    Also, please try to remember that though it seems like you've been waiting to be chosen for a very long time that you will be chosen when the timing is right for you and for your partner. :) Hang in there. Whenever an adoption does happen, it'll be worth the wait and all the heartache!

  6. Thank you for your comment. It is always so good to hear perspectives from birth mothers. I completely agree with all that you said. In fact, one of the big reasons that we chose our agency was because of the support, counseling, and options that they provide for any pregnant woman who comes to see them. Both my partner and I deeply recognize the important role that everyone plays in the adoption process and of course we know that the entire thing is about the child. However, that won't stop us from feeling disappointed when we are not what is best, when we are not the ones chosen. I will never claim that our disappointment is what is most important, but I also will not pretend that our disappointment does not exist.

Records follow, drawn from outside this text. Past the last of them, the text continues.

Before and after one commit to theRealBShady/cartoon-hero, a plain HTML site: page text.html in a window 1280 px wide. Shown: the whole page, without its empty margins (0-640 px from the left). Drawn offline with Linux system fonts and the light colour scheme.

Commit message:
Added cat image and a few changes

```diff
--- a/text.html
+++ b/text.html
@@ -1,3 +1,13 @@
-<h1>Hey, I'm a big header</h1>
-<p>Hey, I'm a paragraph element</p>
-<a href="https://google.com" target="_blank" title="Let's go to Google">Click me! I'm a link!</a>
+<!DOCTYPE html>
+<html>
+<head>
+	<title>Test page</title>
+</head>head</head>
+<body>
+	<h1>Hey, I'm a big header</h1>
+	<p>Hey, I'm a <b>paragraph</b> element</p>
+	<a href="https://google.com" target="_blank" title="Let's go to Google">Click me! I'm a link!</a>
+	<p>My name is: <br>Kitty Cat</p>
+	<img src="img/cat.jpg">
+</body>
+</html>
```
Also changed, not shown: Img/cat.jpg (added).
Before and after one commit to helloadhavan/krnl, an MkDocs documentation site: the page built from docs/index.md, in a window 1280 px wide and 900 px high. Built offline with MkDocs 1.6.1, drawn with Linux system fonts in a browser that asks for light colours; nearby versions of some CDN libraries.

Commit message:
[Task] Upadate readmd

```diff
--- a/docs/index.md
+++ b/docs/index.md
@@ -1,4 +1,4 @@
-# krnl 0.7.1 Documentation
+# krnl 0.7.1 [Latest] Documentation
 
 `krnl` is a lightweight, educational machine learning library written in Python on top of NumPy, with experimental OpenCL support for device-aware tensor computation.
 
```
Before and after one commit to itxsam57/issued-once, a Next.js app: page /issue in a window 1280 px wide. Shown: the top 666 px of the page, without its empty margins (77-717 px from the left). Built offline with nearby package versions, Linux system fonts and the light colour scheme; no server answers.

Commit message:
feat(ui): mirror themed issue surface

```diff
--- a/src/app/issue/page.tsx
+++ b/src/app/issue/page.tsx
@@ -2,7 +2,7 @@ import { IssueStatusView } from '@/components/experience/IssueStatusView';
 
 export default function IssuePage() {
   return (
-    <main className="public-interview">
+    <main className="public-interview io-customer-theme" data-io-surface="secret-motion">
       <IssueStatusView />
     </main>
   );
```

    So, I would ask that you also remember that while of course adoption is about the mother making the best choices for her child, this blog is about our end of the journey, and whether I like it or not, that does involve disappointment and this is my place to share that. In the future, I will be more careful about the words I am using. I would also ask that you just think about that sometimes, on this blog, I will not be at my best. I will not always say the right thing and I will not always remember to choose the best words. That's part of the process for me. It's tough and I am certainly not always going to say the right things and I would just ask others to understand that does not mean I don't understand what is most important. My feelings at so genuine and, as I have written before in this blog, my admiration and respect for any mother in any part of this adoption process is sincere and tremendous.